4 min read
If you have a dog who is sick and fearful you can feel lost and alone. The weight of opinion, expectation and information can be overwhelming. What is right? What is true? What is best?
Merlin came from a good breeder. He had enrichment, socialisation and a heritage of dog sports. Although he showed early signs of being sensitive to sound, Merlin was a happy puppy who fit into our family with ease. His loving nature endeared him to everyone, dog and human alike. The sky was the limit, with Merlin I could achieve the goals I desired as I learned about training. This dog would be my teaching companion, would compete in sports and help take my training to another level. This dog would be THE dog!
Only 5 months old
Merlin picked up a nasty stomach bug which lead to ongoing, chronic illness and fear. Rather than long hikes, fun training and exciting dog sports, the next 3 years were spent surviving while I struggled to make him healthy and happy.

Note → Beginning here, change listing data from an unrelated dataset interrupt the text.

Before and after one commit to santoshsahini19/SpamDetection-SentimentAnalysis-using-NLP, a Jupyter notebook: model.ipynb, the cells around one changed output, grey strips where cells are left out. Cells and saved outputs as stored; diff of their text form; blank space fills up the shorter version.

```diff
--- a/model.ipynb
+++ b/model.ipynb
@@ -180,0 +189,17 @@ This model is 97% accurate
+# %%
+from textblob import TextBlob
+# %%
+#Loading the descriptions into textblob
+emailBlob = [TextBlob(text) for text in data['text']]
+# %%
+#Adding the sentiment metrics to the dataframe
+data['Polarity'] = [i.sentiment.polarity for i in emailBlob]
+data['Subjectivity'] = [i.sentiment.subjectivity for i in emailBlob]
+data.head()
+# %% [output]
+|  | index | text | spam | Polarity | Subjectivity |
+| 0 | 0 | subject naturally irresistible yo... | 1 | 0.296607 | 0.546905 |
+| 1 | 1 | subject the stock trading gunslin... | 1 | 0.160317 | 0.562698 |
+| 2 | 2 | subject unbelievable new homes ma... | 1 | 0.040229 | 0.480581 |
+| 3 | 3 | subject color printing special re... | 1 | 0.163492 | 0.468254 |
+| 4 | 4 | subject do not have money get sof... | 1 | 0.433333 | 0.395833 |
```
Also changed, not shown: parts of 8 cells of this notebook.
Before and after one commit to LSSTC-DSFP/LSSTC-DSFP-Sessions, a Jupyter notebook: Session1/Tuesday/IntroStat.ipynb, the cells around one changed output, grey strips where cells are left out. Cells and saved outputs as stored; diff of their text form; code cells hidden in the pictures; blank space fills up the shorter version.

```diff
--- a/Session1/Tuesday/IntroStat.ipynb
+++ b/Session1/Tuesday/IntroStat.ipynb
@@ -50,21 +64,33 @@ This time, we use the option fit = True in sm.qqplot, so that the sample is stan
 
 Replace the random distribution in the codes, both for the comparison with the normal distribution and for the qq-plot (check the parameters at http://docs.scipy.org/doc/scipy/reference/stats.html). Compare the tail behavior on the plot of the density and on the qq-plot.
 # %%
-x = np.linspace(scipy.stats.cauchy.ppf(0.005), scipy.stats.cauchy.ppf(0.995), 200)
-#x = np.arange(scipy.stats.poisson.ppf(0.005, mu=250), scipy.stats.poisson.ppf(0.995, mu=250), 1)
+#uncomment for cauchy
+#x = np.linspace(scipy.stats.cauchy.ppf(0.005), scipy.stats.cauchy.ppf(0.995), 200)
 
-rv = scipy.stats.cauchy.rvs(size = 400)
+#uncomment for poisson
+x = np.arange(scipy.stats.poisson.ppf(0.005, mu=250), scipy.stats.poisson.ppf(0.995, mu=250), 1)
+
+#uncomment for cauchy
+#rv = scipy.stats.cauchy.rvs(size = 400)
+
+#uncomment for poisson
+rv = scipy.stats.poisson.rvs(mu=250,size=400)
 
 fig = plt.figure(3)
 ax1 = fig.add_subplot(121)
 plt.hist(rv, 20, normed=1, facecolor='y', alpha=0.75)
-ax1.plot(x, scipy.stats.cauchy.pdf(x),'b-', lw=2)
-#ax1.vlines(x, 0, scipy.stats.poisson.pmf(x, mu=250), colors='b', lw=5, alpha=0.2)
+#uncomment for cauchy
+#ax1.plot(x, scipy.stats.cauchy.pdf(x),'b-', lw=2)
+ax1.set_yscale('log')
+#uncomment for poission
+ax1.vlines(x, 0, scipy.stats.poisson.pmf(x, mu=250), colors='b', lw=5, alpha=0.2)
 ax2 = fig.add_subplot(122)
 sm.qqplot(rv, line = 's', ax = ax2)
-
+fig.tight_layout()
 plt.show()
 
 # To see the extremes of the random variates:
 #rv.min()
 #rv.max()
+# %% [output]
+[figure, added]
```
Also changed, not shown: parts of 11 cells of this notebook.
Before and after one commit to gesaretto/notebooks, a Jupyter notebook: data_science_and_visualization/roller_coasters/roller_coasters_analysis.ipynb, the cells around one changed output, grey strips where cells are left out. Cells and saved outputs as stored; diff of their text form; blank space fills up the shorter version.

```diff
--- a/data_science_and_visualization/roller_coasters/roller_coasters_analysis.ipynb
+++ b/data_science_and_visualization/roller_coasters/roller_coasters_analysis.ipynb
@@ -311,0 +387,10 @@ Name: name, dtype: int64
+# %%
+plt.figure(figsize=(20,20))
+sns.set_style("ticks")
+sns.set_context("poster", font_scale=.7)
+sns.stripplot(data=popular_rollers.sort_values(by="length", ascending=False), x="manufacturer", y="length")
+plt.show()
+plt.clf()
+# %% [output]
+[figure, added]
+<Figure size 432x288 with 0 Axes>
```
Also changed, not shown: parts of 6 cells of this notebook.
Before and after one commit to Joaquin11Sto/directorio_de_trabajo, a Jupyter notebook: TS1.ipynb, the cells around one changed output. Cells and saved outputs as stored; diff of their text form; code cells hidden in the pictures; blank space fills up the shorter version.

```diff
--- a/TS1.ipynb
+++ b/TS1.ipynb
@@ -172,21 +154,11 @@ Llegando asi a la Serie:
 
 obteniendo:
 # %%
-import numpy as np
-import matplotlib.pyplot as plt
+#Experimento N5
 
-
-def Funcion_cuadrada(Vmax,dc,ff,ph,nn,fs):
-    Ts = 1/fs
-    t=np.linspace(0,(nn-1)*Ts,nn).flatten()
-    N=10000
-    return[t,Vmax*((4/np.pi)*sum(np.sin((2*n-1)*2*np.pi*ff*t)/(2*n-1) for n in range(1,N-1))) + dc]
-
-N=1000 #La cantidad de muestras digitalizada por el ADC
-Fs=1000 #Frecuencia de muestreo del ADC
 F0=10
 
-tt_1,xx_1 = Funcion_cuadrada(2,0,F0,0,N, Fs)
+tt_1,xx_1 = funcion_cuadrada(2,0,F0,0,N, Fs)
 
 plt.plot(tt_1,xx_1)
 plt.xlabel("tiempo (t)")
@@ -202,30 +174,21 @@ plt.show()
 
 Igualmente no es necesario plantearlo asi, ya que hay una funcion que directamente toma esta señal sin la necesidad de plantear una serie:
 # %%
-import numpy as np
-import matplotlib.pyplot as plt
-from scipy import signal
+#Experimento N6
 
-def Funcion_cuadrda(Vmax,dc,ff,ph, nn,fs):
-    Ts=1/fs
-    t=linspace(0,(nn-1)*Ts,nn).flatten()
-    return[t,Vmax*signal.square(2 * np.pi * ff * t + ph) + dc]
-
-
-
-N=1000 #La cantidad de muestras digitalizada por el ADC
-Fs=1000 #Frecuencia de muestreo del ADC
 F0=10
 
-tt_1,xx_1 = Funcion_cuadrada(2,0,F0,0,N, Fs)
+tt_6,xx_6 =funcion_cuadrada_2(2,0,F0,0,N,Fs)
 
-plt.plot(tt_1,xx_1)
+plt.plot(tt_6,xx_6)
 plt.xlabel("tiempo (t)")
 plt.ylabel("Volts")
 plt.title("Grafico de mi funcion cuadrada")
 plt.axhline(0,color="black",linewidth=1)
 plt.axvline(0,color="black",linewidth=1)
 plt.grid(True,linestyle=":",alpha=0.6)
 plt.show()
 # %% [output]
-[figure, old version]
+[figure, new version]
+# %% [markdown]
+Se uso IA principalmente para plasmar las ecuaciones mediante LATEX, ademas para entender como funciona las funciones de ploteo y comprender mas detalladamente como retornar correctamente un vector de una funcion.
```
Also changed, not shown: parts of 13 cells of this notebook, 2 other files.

The complexity of his requirements was overwhelming; advice and treatment conflicting. What the vet saw were physical symptoms. What the behaviourist saw were mental issues. What I saw was a special dog with a distinctive physical body, unique personality and rich emotional life.
I battled disappointment. I felt grief, frustration and defeat. I was utterly exhausted. How could I help this wonderful dog lead a fulfilled life? What did I need to enjoy my life with him?
There is a lot of information on the internet, many protocols wrapped up in memorable, marketable names. If you have a dog who is afraid or who over reacts you can find a variety of recipes promising a cure. These can be hard to resist when you are desperate to help your dog live a normal life.
Unless you understand how behaviour functions, damage to your training or worse to your relationship can occur. The ability to analyse protocols objectively is essential – how do they work? Why do they work? Most importantly what is the effect on the animal? Effectiveness is one way to gauge a protocol, but the wellbeing of your dog has to be the most important factor.
Many years ago, I learned this lesson when I followed the advice of a trainer and practised a Nothing in Life is Free protocol. Rumble was aggressive to other dogs and NILIF was the trainer’s solution. I did what she said because she was an “expert” recommended by the vet. Rumble became quiet and deferent to me, but aggression to dogs continued.
I felt terrible, that special spark of RUMBLE was gone. I had first-hand evidence of harm done by training based on constructs like deference and leadership. So, I decided to learn all I could about dogs and the science that explains the way they behave.
When this “cure-all” protocol was again presented as an answer to Merlin’s fear of sound, I was able to analyse and reject it as unhelpful. Learning about dogs and behavioural science has given me the ability to observe Merlin’s behaviour and create training plans that promote confidence and choice, rather than deference and discomfort.
Set a compass for direction
Throughout this process I have allowed my ethics to guide me. The individual who is Merlin is at the heart of every choice I make. A relationship of trust and connection is the foundation of our training. Knowing this I have rejected cookie-cutter formulas with their tones of passivity and control. I have found veterinarians with a more holistic approach. I have learned about gastrointestinal diseases, anxiety and diet with particular emphasis on gut health. I have researched sound training, storm sensitivity, play and creating confidence. I have read everything I could, reached out to friends and experts and exercised my own judgment.
Although once terrified of the car, Merlin now chooses to get in. He doesn’t run from his collar like he used to. He is no longer afraid of the kitchen or metallic sounds. He is not too bothered by a windy day. General environmental noises have stopped frightening him, he can rest alone without constant whining and can relax in the car by himself. He is afraid of the rain but recovers quickly and will leave his safe place to be with us when it clears. He walks beautifully on lead and can run off lead in safe environments. We both enjoy grooming and are working on making his husbandry behaviours worry free. For the last 6 months his gut has been stable, and he is gradually tolerating a more diverse diet. What Merlin and I have achieved may not be spectacular, but to me and my family, it is remarkable.
I stood by my window a few days ago watching as Merlin rolled around on the lawn. His glorious hair flew, and his legs kicked the air. It is so important to enjoy these tiny moments of fun and connection: the nose bump to your leg, the joyful greeting, the long, lush belly rubs. Appreciating and remembering helps you see the undesirable with different eyes. I wanted Merlin to meet my needs. I dreamed of competing in dog sports and showcasing what can be achieved through skilful, considered training. My own goals have had to shift; I may never perform wonderful routines of heelwork or compete in Rally Obedience, but I can use my knowledge to build a brilliant life with the dog I have.
Our dog trust us to find the best solutions for them and will in return do their very best.
Author: Julie Van Schie
She is an experienced teacher and trainer in lifeskills and has studied with Kay Laurence for many years.
Learning long-distance has never proven an obstacle to developing great training skills.
Julie’s Website: Delight in Dogs.